    So, she decided to make a website. First step was checking for a domain. A quick search didn't turn up anything great, so she decided to piggyback on nitkin.net for now. If, in the future, she does want her own domain, aliasing the current site to a new url will be simple enough. For now, she's helen.nitkin.net

    With hosting out of the way, I set up Drupal for her. The default themes didn't quite jive, so we made a Zen subtheme. As they say, imitation is the sincerest form of flattery: her site is almost identical to this theme. Different colors, but same two-column layout with the same left-column heading. 


    The time of day occupies almost the entire screen.
    I'm just not _that_ into the time of day.
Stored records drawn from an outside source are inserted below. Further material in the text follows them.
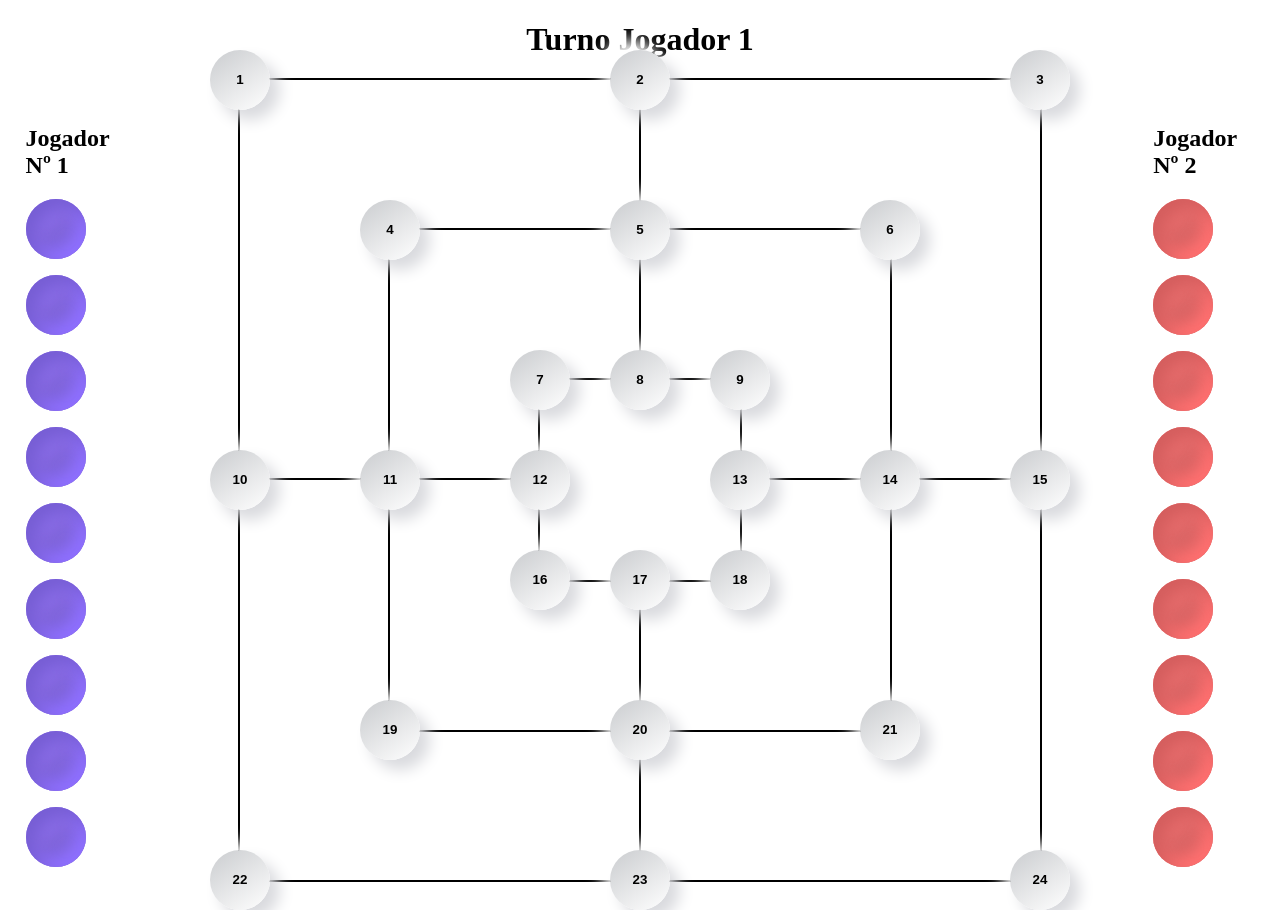
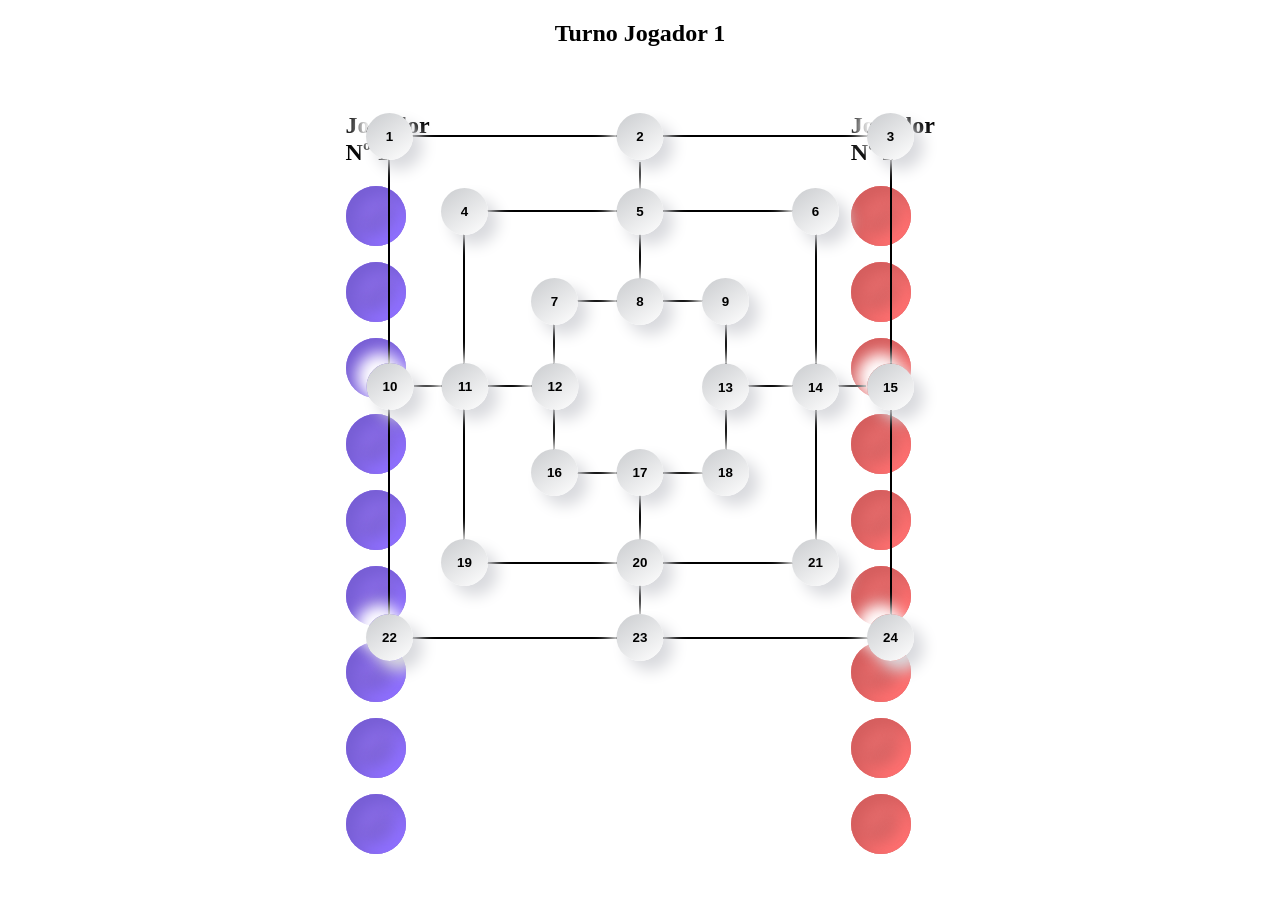
Before and after one commit to renatofreitasRR/jogo-trilha, a Next.js app: page /board in a window 1280 px wide. After the commit the page ends 880 px from the top, so only its background shows below. Built offline with nearby package versions, Linux system fonts and the light colour scheme.

Commit message:
resize components

```diff
--- a/src/app/board/components/dot/index.module.css
+++ b/src/app/board/components/dot/index.module.css
@@ -1,6 +1,6 @@
 .dot_container{
-    width: 60px;
-    height: 60px;
+    width: 47px;
+    height: 47px;
 
     display: flex;
     align-items: center;
@@ -42,43 +42,43 @@
 
 
 .top{
-    top: -30px;
+    top: -24px;
 }
 
 .bottom{
-    bottom: -30px;
+    bottom: -24px;
 }
 
 .left{
-    left: -30px;
+    left: -24px;
 }
 
 .right{
-    right: -30px;
+    right: -24px;
 }
 
 .top.center{
     top: 0;
     left: 50%;
-    transform: translate(-50%, -30px);
+    transform: translate(-50%, -24px);
 }
 
 .bottom.center{
     bottom: 0;
     left: 50%;
-    transform: translate(-50%, 30px);
+    transform: translate(-50%, 24px);
 }
 
 .left.center{
     left: 0;
     top: 50%;
-    transform: translate(-50%, -30px);
+    transform: translate(-50%, -24px);
 }
 
 .right.center{
     right: 0;
     top: 50%;
-    transform: translate(30px, -50%);
+    transform: translate(24px, -50%);
 }
 
 .blink{
--- a/src/app/board/components/layer/index.module.css
+++ b/src/app/board/components/layer/index.module.css
@@ -15,16 +15,16 @@
 }
 
 .layer_1{
-    width: 800px;
-    height: 800px;
-}
-
-.layer_2{
     width: 500px;
     height: 500px;
 }
 
+.layer_2{
+    width: 350px;
+    height: 350px;
+}
+
 .layer_3{
-    width: 200px;
-    height: 200px;
+    width: 170px;
+    height: 170px;
 }
--- a/src/app/board/components/playerturn/index.tsx
+++ b/src/app/board/components/playerturn/index.tsx
@@ -10,7 +10,7 @@ export function PlayerTurn() {
 
     return (
         <div className={styles.player_turn}>
-            <h1>Turno Jogador {playerTurn}</h1>
+            <h2>Turno Jogador {playerTurn}</h2>
         </div>
     )
 }
--- a/src/app/board/components/separator/index.module.css
+++ b/src/app/board/components/separator/index.module.css
@@ -3,28 +3,28 @@
 
     border: 1px solid black;
     width: 100%;
-    max-width: 300px;
+    max-width: 150px;
     z-index: 10;
 }
 
 .separator_container.left{
     top: '50%';
-    left: calc(50% - 250px);
+    left: calc(50% - 150px);
     transform: translate(-50%, -50%);
 }
 
 .separator_container.right{
     top: '50%';
-    left: calc(50% + 250px);
+    left: calc(50% + 150px);
     transform: translate(-50%, -50%);
 }
 
 .separator_container.top{
-    top: calc(50% - 250px);
+    top: calc(50% - 150px);
     transform: rotate(90deg);
 }
 
 .separator_container.bottom{
-    top: calc(50% + 250px);
+    top: calc(50% + 150px);
     transform: rotate(90deg);
 }
--- a/src/app/board/page.module.css
+++ b/src/app/board/page.module.css
@@ -1,13 +1,19 @@
+.page_content{
+    margin: 0 auto;
+    width: 50%;
+}
+
 .page_division{
     display: flex;
+    justify-content: center;
 }
 
 .board_container{
     display: flex;
     align-items: center;
     justify-content: center;
-    height: 100vh;
-    width:  100vw;
+    height: 80vh;
+    width:  100%;
     margin: 0;
     padding: 0;
     box-sizing: border-box;
--- a/src/app/board/page.tsx
+++ b/src/app/board/page.tsx
@@ -13,7 +13,9 @@ export default function Board() {
     return (
         <BoardProvider>
             <PlayerTurn />
+            <div className={styles.page_content}>
                 <div className={styles.page_division}>
+
                     <ChipAvailable player={1} />
                     <main className={styles.board_container}>
                         <Layer
@@ -40,6 +42,8 @@ export default function Board() {
                     </main>
                     <ChipAvailable player={2} />
                 </div>
+
+            </div>
         </BoardProvider>
 
     );
--- a/src/app/layout.tsx
+++ b/src/app/layout.tsx
@@ -12,7 +12,7 @@ export default function RootLayout({
   children: React.ReactNode;
 }>) {
   return (
-    <html lang="en">
+    <html lang="pt-br">
       <body style={{
         margin: 0,
         padding: 0,
```
Lines whose indentation alone changed are shown as unchanged.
    Roundcube is the email client for nitkin.net. In addition to being functional, it's very pretty (as opposed to, say, SquirrelMail) and extensible. I thought it'd be neat to add a to-do list to the client, and found a calendar while I was at it.

    Unfortunately, the calendar was very, very ugly. Not a poorly-styled sort of ugly. A something-is-wrong sort of ugly. (See before and after pictures, above.)

    Custom DDNS

    A few years ago, I set up a home server. It runs a few services - mostly MythTV and an FTP server. When I first set it up, I gave it DDNS through DynamicDNS (it was heartofgold.dyndns.com). I became fed up with their policies fairly quickly - especially their expiration rules, and replaced them with afraid.org DNS.

    Afraid.org offered free DNS, but the service also has an expiration. I missed a deadline, and my lovely domain (bam.boozle.co) went dark. But now, I have my very own address: nitkin.net, and all of its derivatives. I've wanted to give the home server the address home.nitkin.net for a while, and now I have time to fiddle.

    Every computer on the internet has an IP address which identifies it uniquely. But you browse using names, which aren't directly linked to machines. Essentially, when you type an address into the URL bar, various servers recursively evaluate it, looking for an IP address to connect to. For my URL, home.nitkin.net., the request is first passed to a root server. That server looks at the net portion of the URL, and forwards the request for home.nitkin. to the root net server. That server resolves nitkin to a machine owned by IMeanWebHosting, and asks that server to resolve the last part of the URL: home. home resolves to the IP address of my home server, which is returned to you.

    (In reality, there's tons of caching going on. As likely as not, searches like en.google.com are common enough that the first server you ask has the IP saved.)

    To assign the name, I just needed to add an A (address) record to the nitkin.net nameserver. Adding the record is trivial. Keeping it up to date is harder.